  1. Akkar S, Eroğlu Azak T, Çan T, Çeken U, Demircioğlu Tümsa MB, Duman TY, Erdik ÖM, Ergintav S, Kadirioğlu FT, Kalafat D, Kale Ö, Kartal RF, Kekovalı K, Kılıç T, Özalp S, Altuncu Poyraz S, Şeşetyan K, Tekin S, Yakut A, Yılmaz MT, Yücemen MS, Zülfikar Ö (2018) Evolution of seismic hazard maps in Turkey. Bull Earthq Eng 16:3197–3228CrossRefGoogle Scholar
  2. Applied Technology Council, ATC (1985) ATC-13 Earthquake damage evaluation data for California. Prepared by C. Rojahn and RL Sharpe, funded by Federal Emergency Management AgencyGoogle Scholar
  3. Applied Technology Council, ATC (2018) FEMA P58 Seismic performance assessment of buildings. Funded by Federal Emergency Management AgencyGoogle Scholar
  4. Federal Emergency Management Agency, FEMA (2003) Multi-hazard loss estimation methodology HAZUS®MH MR4 Technical ManualGoogle Scholar
  5. McGuire R (2004) Seismic hazard and risk analysis. Earthquake Engineering Research Institute, Oakland, CAGoogle Scholar
  6. Porter K (2019) A beginner’s guide to fragility, vulnerability, and risk. University of Colorado Boulder, p 119.
  7. Turkiye Deprem Vakfi, TDV (2018) Revision of earthquake premiums in accordance with the revised national seismic hazard maps of Turkey (in Turkish)Google Scholar
  8. Wald JW, Quitariano V, Heaton TH, Kanamori H (1999) Relationships between peak ground acceleration, peak ground velocity, and modified Mercalli intensity in California. Earthq Spect 15:557–564CrossRefGoogle Scholar

Copyright information

© The Author(s) 2021

Open Access This chapter is licensed under the terms of the Creative Commons Attribution 4.0 International License (, which permits use, sharing, adaptation, distribution and reproduction in any medium or format, as long as you give appropriate credit to the original author(s) and the source, provide a link to the Creative Commons license and indicate if changes were made.

The images or other third party material in this chapter are included in the chapter's Creative Commons license, unless indicated otherwise in a credit line to the material. If material is not included in the chapter's Creative Commons license and your intended use is not permitted by statutory regulation or exceeds the permitted use, you will need to obtain permission directly from the copyright holder.

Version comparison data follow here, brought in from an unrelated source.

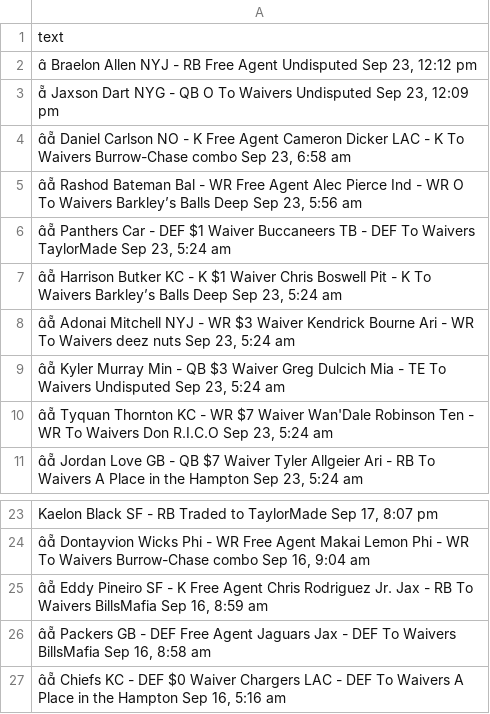
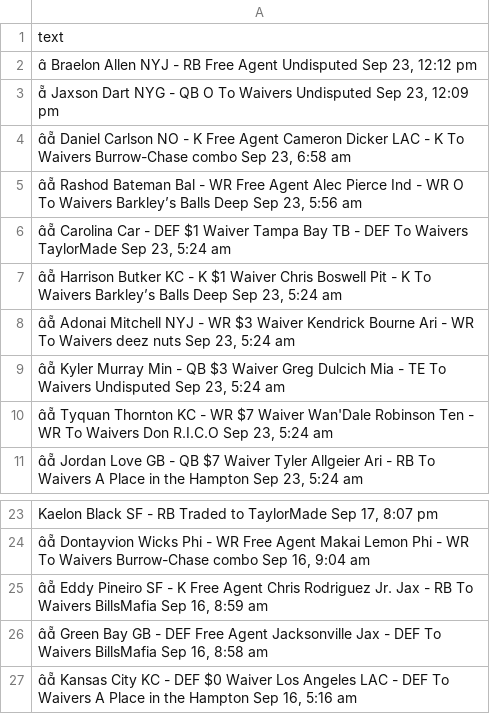
Before and after one commit to chrispimentel3/ff-dashboard, a CSV file: data/yahoo_transactions.csv, drawn as a sheet; only a part is shown, gaps mark what is left out.

```diff
--- a/data/yahoo_transactions.csv
+++ b/data/yahoo_transactions.csv
@@ -5,3 +5,3 @@ text
 " Rashod Bateman Bal - WR Free Agent Alec Pierce Ind - WR O To Waivers Barkley’s Balls Deep Sep 23, 5:56 am"
-" Panthers Car - DEF $1 Waiver Buccaneers TB - DEF To Waivers TaylorMade Sep 23, 5:24 am"
+" Carolina Car - DEF $1 Waiver Tampa Bay TB - DEF To Waivers TaylorMade Sep 23, 5:24 am"
 " Harrison Butker KC - K $1 Waiver Chris Boswell Pit - K To Waivers Barkley’s Balls Deep Sep 23, 5:24 am"
@@ -25,3 +25,3 @@ text
 " Eddy Pineiro SF - K Free Agent Chris Rodriguez Jr. Jax - RB To Waivers BillsMafia Sep 16, 8:59 am"
-" Packers GB - DEF Free Agent Jaguars Jax - DEF To Waivers BillsMafia Sep 16, 8:58 am"
-" Chiefs KC - DEF $0 Waiver Chargers LAC - DEF To Waivers A Place in the Hampton Sep 16, 5:16 am"
+" Green Bay GB - DEF Free Agent Jacksonville Jax - DEF To Waivers BillsMafia Sep 16, 8:58 am"
+" Kansas City KC - DEF $0 Waiver Los Angeles LAC - DEF To Waivers A Place in the Hampton Sep 16, 5:16 am"
```
Also changed, not shown: data/yahoo_free_agents.csv, data/yahoo_rosters.csv.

Authors and Affiliations

  1. 1.Department of Earthquake EngineeringKandilli Observatory and Earthquake Research Institute, Boğaziçi UniversityIstanbulTurkey

Personalised recommendations